'''
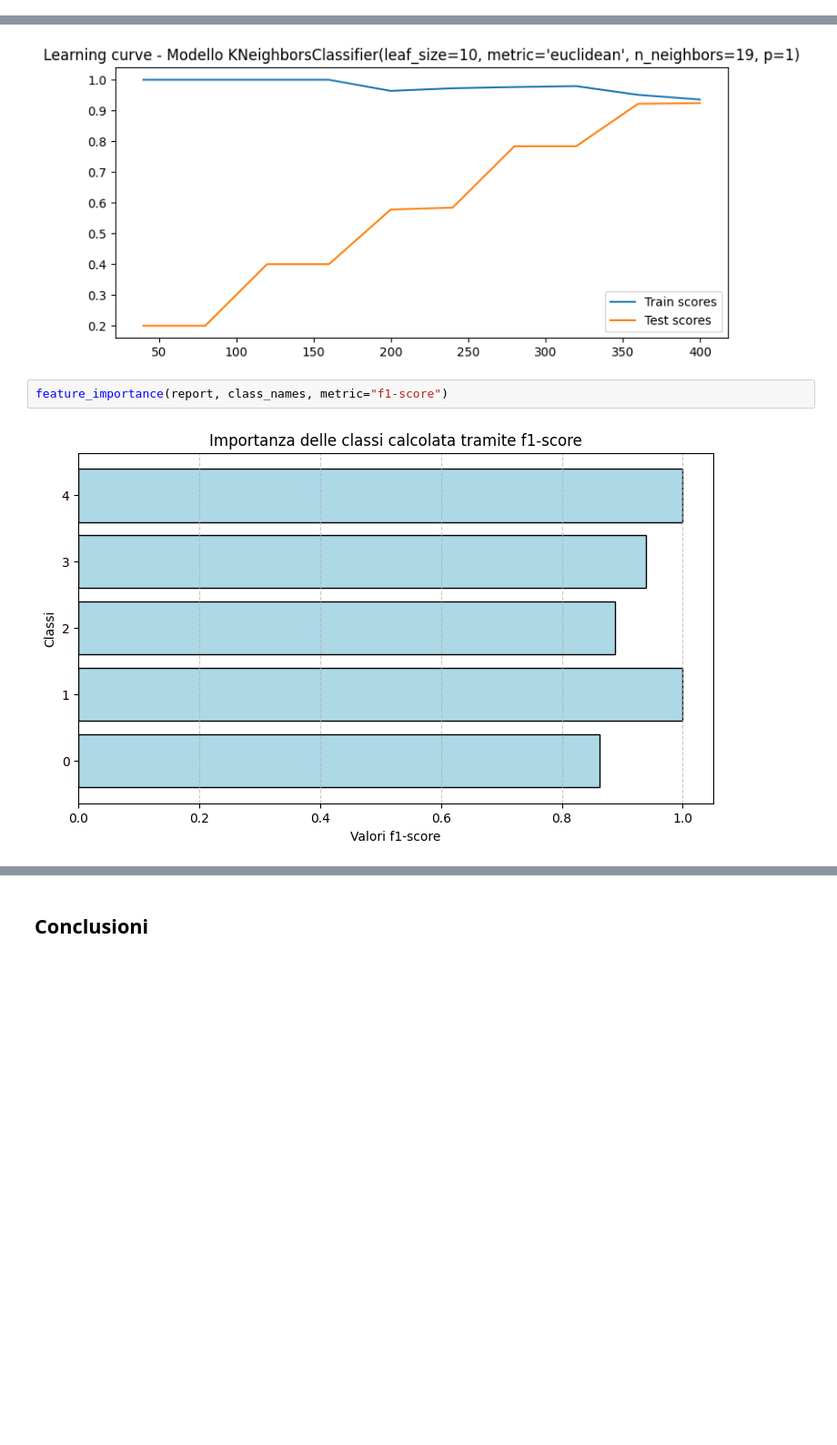
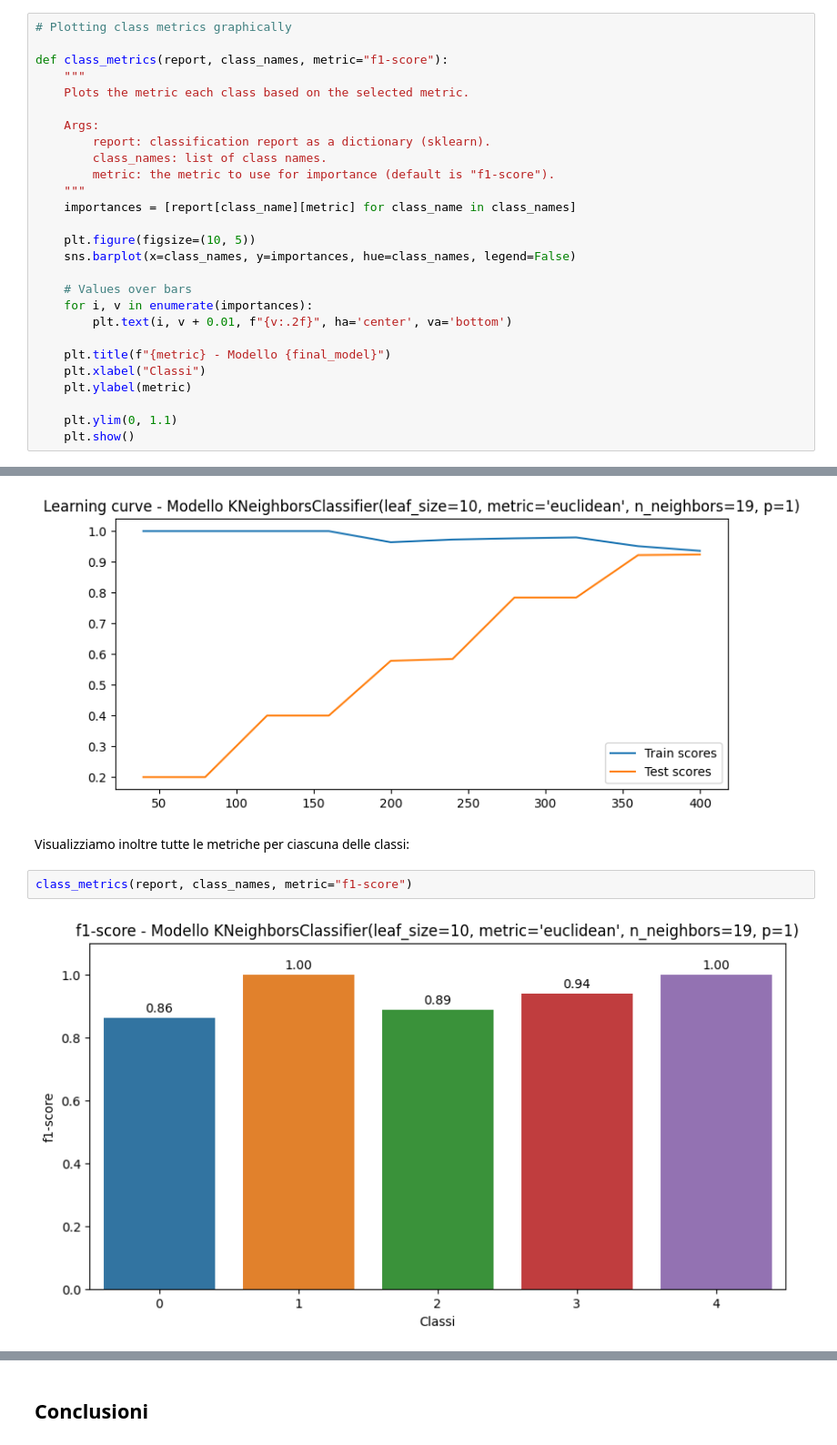
Before and after one commit to crypto-infinity/proai, a Jupyter notebook: course4-ml-algorithms/project/frutti_esotici.ipynb, the cells around one changed output, grey strips where cells are left out. Shown at 91% size. Saved outputs shown, nothing was run; the diff lists cells and outputs as text; blank space fills up the shorter version.

```diff
--- a/course4-ml-algorithms/project/frutti_esotici.ipynb
+++ b/course4-ml-algorithms/project/frutti_esotici.ipynb
@@ -667,6 +669,33 @@ def plot_multiclass_roc(model, X_test, y_test, class_names):
 
     plt.grid()
     plt.show()
+# %%
+# Plotting class metrics graphically
+
+def class_metrics(report, class_names, metric="f1-score"):
+    """
+    Plots the metric each class based on the selected metric.
+
+    Args:
+        report: classification report as a dictionary (sklearn).
+        class_names: list of class names.
+        metric: the metric to use for importance (default is "f1-score").
+    """
+    importances = [report[class_name][metric] for class_name in class_names]
+
+    plt.figure(figsize=(10, 5))
+    sns.barplot(x=class_names, y=importances, hue=class_names, legend=False)
+
+    # Values over bars
+    for i, v in enumerate(importances):
+        plt.text(i, v + 0.01, f"{v:.2f}", ha='center', va='bottom')
+
+    plt.title(f"{metric} - Modello {final_model}")
+    plt.xlabel("Classi")
+    plt.ylabel(metric)
+
+    plt.ylim(0, 1.1)
+    plt.show()
 # %%
 # Learning Curve
 from sklearn.model_selection import learning_curve
@@ -742,7 +741,9 @@ plot_multiclass_roc(final_model, X, y, class_names)
 show_learning_curve(final_model, (X, y))
 # %% [output]
 [figure]
+# %% [markdown]
+Visualizziamo inoltre tutte le metriche per ciascuna delle classi:
 # %%
-feature_importance(report, class_names, metric="f1-score")
+class_metrics(report, class_names, metric="f1-score")
 # %% [output]
-[figure, old version]
+[figure, new version]
```
Also changed, not shown: parts of 26 cells of this notebook.
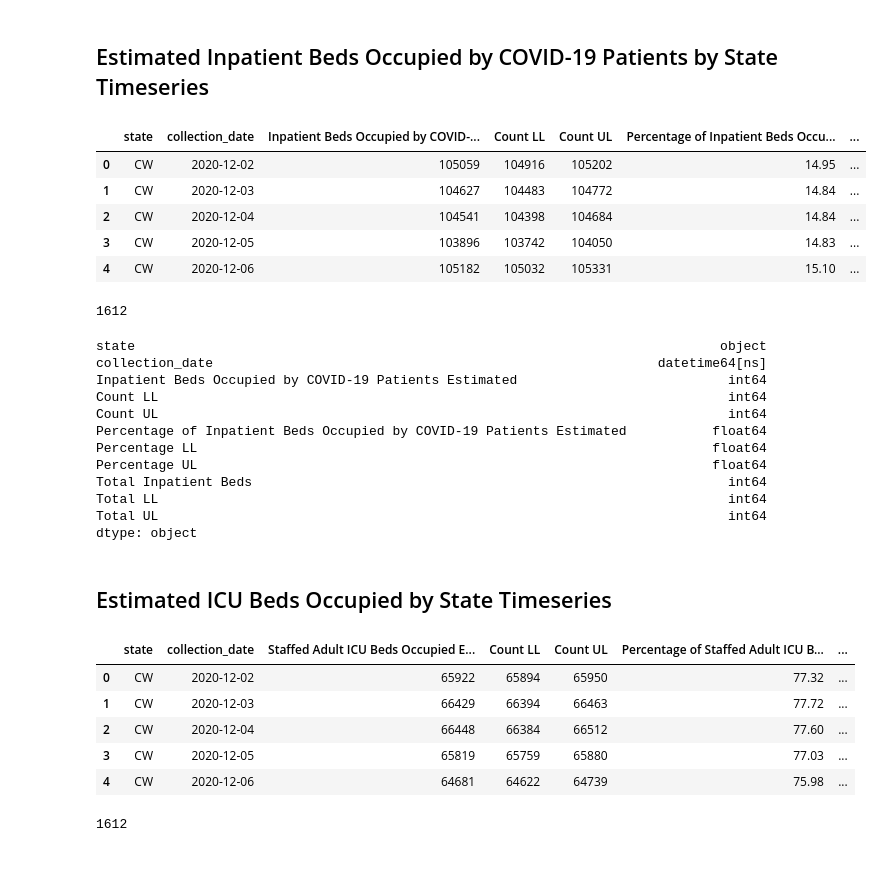
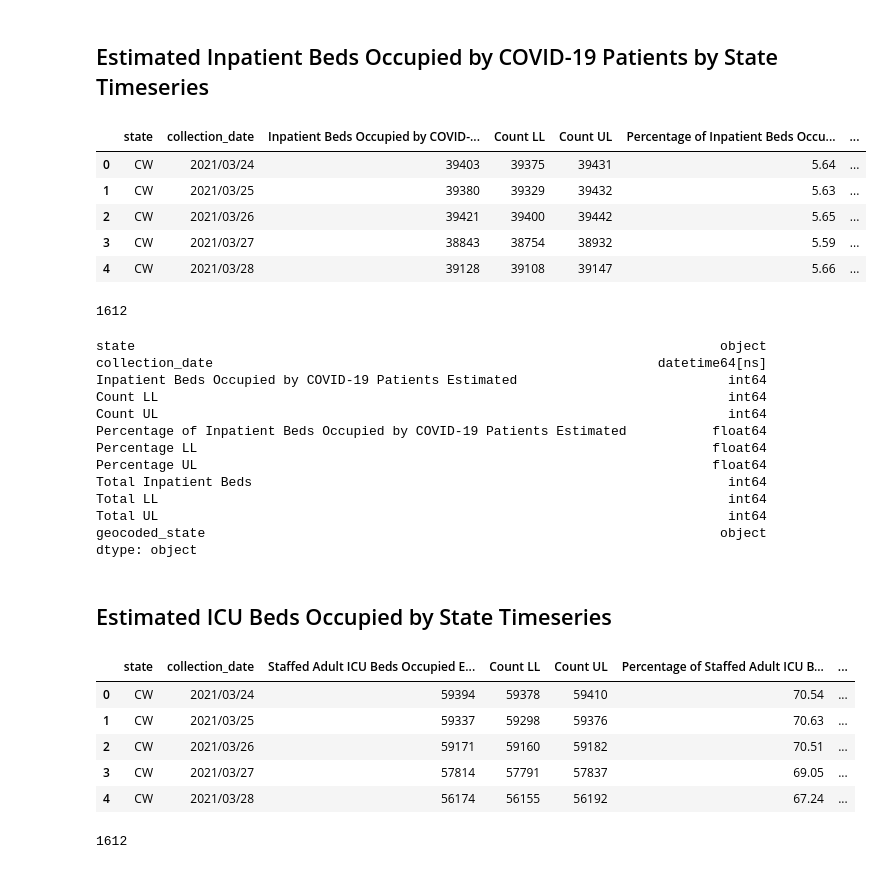
Before and after one commit to AATopp/AllaT_Portfolio_Data_Scientist, a Jupyter notebook: Data Engineering/COVID19_Data_Interconnection_Project/Data_interchange_project_.ipynb, the cells around one changed output. Drawn from its saved outputs; the diff is of its cells as text; code cells hidden in the pictures.

```diff
--- a/Data Engineering/COVID19_Data_Interconnection_Project/Data_interchange_project_.ipynb
+++ b/Data Engineering/COVID19_Data_Interconnection_Project/Data_interchange_project_.ipynb
@@ -124,15 +127,15 @@ dtype: int64
 ## Estimated Inpatient Beds Occupied by COVID-19 Patients by State Timeseries
 # %%
 # import of data where hospital beds are occupied only by COVID patients
-beds_covid = pd.read_csv('https://healthdata.gov/sites/default/files/estimated_inpatient_covid_20210102%201640.csv', thousands = ',')
+beds_covid = pd.read_csv('https://healthdata.gov/api/views/py8k-j5rq/rows.csv?accessType=DOWNLOAD', thousands = ',')
 beds_covid.head()
 # %% [output]
 |  | state | collection_date | Inpatient Beds Occupied by COVID-... | Count LL | Count UL | Percentage of Inpatient Beds Occu... | ... |
-| 0 | CW | 2020-12-02 | 105059 | 104916 | 105202 | 14.95 | ... |
-| 1 | CW | 2020-12-03 | 104627 | 104483 | 104772 | 14.84 | ... |
-| 2 | CW | 2020-12-04 | 104541 | 104398 | 104684 | 14.84 | ... |
-| 3 | CW | 2020-12-05 | 103896 | 103742 | 104050 | 14.83 | ... |
-| 4 | CW | 2020-12-06 | 105182 | 105032 | 105331 | 15.10 | ... |
+| 0 | CW | 2021/03/24 | 39403 | 39375 | 39431 | 5.64 | ... |
+| 1 | CW | 2021/03/25 | 39380 | 39329 | 39432 | 5.63 | ... |
+| 2 | CW | 2021/03/26 | 39421 | 39400 | 39442 | 5.65 | ... |
+| 3 | CW | 2021/03/27 | 38843 | 38754 | 38932 | 5.59 | ... |
+| 4 | CW | 2021/03/28 | 39128 | 39108 | 39147 | 5.66 | ... |
 # %%
 len(beds_covid)
 # %% [output]
@@ -153,21 +156,22 @@ Percentage UL                                                                  f
 Total Inpatient Beds                                                             int64
 Total LL                                                                         int64
 Total UL                                                                         int64
+geocoded_state                                                                  object
 dtype: object
 # %% [markdown]
 ## Estimated ICU Beds Occupied by State Timeseries
 # %%
 # import data where occupied beds are by ICU patients
 
-icu_beds = pd.read_csv('https://healthdata.gov/sites/default/files/estimated_icu_20210102_1640.csv', thousands = ',')
+icu_beds = pd.read_csv('https://healthdata.gov/api/views/7ctx-gtb7/rows.csv?accessType=DOWNLOAD', thousands = ',')
 icu_beds.head()
 # %% [output]
 |  | state | collection_date | Staffed Adult ICU Beds Occupied E... | Count LL | Count UL | Percentage of Staffed Adult ICU B... | ... |
-| 0 | CW | 2020-12-02 | 65922 | 65894 | 65950 | 77.32 | ... |
-| 1 | CW | 2020-12-03 | 66429 | 66394 | 66463 | 77.72 | ... |
-| 2 | CW | 2020-12-04 | 66448 | 66384 | 66512 | 77.60 | ... |
-| 3 | CW | 2020-12-05 | 65819 | 65759 | 65880 | 77.03 | ... |
-| 4 | CW | 2020-12-06 | 64681 | 64622 | 64739 | 75.98 | ... |
+| 0 | CW | 2021/03/24 | 59394 | 59378 | 59410 | 70.54 | ... |
+| 1 | CW | 2021/03/25 | 59337 | 59298 | 59376 | 70.63 | ... |
+| 2 | CW | 2021/03/26 | 59171 | 59160 | 59182 | 70.51 | ... |
+| 3 | CW | 2021/03/27 | 57814 | 57791 | 57837 | 69.05 | ... |
+| 4 | CW | 2021/03/28 | 56174 | 56155 | 56192 | 67.24 | ... |
 # %%
 len(icu_beds)
 # %% [output]
```
Also changed, not shown: parts of 14 cells of this notebook.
'''
### WORK TO COMPLETE
Could you please return each line of the material exactly, dropping the pictures?

### RESULT OF THIS TASK
Before and after one commit to crypto-infinity/proai, a Jupyter notebook: course4-ml-algorithms/project/frutti_esotici.ipynb, the cells around one changed output, grey strips where cells are left out. Shown at 91% size. Saved outputs shown, nothing was run; the diff lists cells and outputs as text; blank space fills up the shorter version.

```diff
--- a/course4-ml-algorithms/project/frutti_esotici.ipynb
+++ b/course4-ml-algorithms/project/frutti_esotici.ipynb
@@ -667,6 +669,33 @@ def plot_multiclass_roc(model, X_test, y_test, class_names):
 
     plt.grid()
     plt.show()
+# %%
+# Plotting class metrics graphically
+
+def class_metrics(report, class_names, metric="f1-score"):
+    """
+    Plots the metric each class based on the selected metric.
+
+    Args:
+        report: classification report as a dictionary (sklearn).
+        class_names: list of class names.
+        metric: the metric to use for importance (default is "f1-score").
+    """
+    importances = [report[class_name][metric] for class_name in class_names]
+
+    plt.figure(figsize=(10, 5))
+    sns.barplot(x=class_names, y=importances, hue=class_names, legend=False)
+
+    # Values over bars
+    for i, v in enumerate(importances):
+        plt.text(i, v + 0.01, f"{v:.2f}", ha='center', va='bottom')
+
+    plt.title(f"{metric} - Modello {final_model}")
+    plt.xlabel("Classi")
+    plt.ylabel(metric)
+
+    plt.ylim(0, 1.1)
+    plt.show()
 # %%
 # Learning Curve
 from sklearn.model_selection import learning_curve
@@ -742,7 +741,9 @@ plot_multiclass_roc(final_model, X, y, class_names)
 show_learning_curve(final_model, (X, y))
 # %% [output]
 [figure]
+# %% [markdown]
+Visualizziamo inoltre tutte le metriche per ciascuna delle classi:
 # %%
-feature_importance(report, class_names, metric="f1-score")
+class_metrics(report, class_names, metric="f1-score")
 # %% [output]
-[figure, old version]
+[figure, new version]
```
Also changed, not shown: parts of 26 cells of this notebook.
Before and after one commit to AATopp/AllaT_Portfolio_Data_Scientist, a Jupyter notebook: Data Engineering/COVID19_Data_Interconnection_Project/Data_interchange_project_.ipynb, the cells around one changed output. Drawn from its saved outputs; the diff is of its cells as text; code cells hidden in the pictures.

```diff
--- a/Data Engineering/COVID19_Data_Interconnection_Project/Data_interchange_project_.ipynb
+++ b/Data Engineering/COVID19_Data_Interconnection_Project/Data_interchange_project_.ipynb
@@ -124,15 +127,15 @@ dtype: int64
 ## Estimated Inpatient Beds Occupied by COVID-19 Patients by State Timeseries
 # %%
 # import of data where hospital beds are occupied only by COVID patients
-beds_covid = pd.read_csv('https://healthdata.gov/sites/default/files/estimated_inpatient_covid_20210102%201640.csv', thousands = ',')
+beds_covid = pd.read_csv('https://healthdata.gov/api/views/py8k-j5rq/rows.csv?accessType=DOWNLOAD', thousands = ',')
 beds_covid.head()
 # %% [output]
 |  | state | collection_date | Inpatient Beds Occupied by COVID-... | Count LL | Count UL | Percentage of Inpatient Beds Occu... | ... |
-| 0 | CW | 2020-12-02 | 105059 | 104916 | 105202 | 14.95 | ... |
-| 1 | CW | 2020-12-03 | 104627 | 104483 | 104772 | 14.84 | ... |
-| 2 | CW | 2020-12-04 | 104541 | 104398 | 104684 | 14.84 | ... |
-| 3 | CW | 2020-12-05 | 103896 | 103742 | 104050 | 14.83 | ... |
-| 4 | CW | 2020-12-06 | 105182 | 105032 | 105331 | 15.10 | ... |
+| 0 | CW | 2021/03/24 | 39403 | 39375 | 39431 | 5.64 | ... |
+| 1 | CW | 2021/03/25 | 39380 | 39329 | 39432 | 5.63 | ... |
+| 2 | CW | 2021/03/26 | 39421 | 39400 | 39442 | 5.65 | ... |
+| 3 | CW | 2021/03/27 | 38843 | 38754 | 38932 | 5.59 | ... |
+| 4 | CW | 2021/03/28 | 39128 | 39108 | 39147 | 5.66 | ... |
 # %%
 len(beds_covid)
 # %% [output]
@@ -153,21 +156,22 @@ Percentage UL                                                                  f
 Total Inpatient Beds                                                             int64
 Total LL                                                                         int64
 Total UL                                                                         int64
+geocoded_state                                                                  object
 dtype: object
 # %% [markdown]
 ## Estimated ICU Beds Occupied by State Timeseries
 # %%
 # import data where occupied beds are by ICU patients
 
-icu_beds = pd.read_csv('https://healthdata.gov/sites/default/files/estimated_icu_20210102_1640.csv', thousands = ',')
+icu_beds = pd.read_csv('https://healthdata.gov/api/views/7ctx-gtb7/rows.csv?accessType=DOWNLOAD', thousands = ',')
 icu_beds.head()
 # %% [output]
 |  | state | collection_date | Staffed Adult ICU Beds Occupied E... | Count LL | Count UL | Percentage of Staffed Adult ICU B... | ... |
-| 0 | CW | 2020-12-02 | 65922 | 65894 | 65950 | 77.32 | ... |
-| 1 | CW | 2020-12-03 | 66429 | 66394 | 66463 | 77.72 | ... |
-| 2 | CW | 2020-12-04 | 66448 | 66384 | 66512 | 77.60 | ... |
-| 3 | CW | 2020-12-05 | 65819 | 65759 | 65880 | 77.03 | ... |
-| 4 | CW | 2020-12-06 | 64681 | 64622 | 64739 | 75.98 | ... |
+| 0 | CW | 2021/03/24 | 59394 | 59378 | 59410 | 70.54 | ... |
+| 1 | CW | 2021/03/25 | 59337 | 59298 | 59376 | 70.63 | ... |
+| 2 | CW | 2021/03/26 | 59171 | 59160 | 59182 | 70.51 | ... |
+| 3 | CW | 2021/03/27 | 57814 | 57791 | 57837 | 69.05 | ... |
+| 4 | CW | 2021/03/28 | 56174 | 56155 | 56192 | 67.24 | ... |
 # %%
 len(icu_beds)
 # %% [output]
```
Also changed, not shown: parts of 14 cells of this notebook.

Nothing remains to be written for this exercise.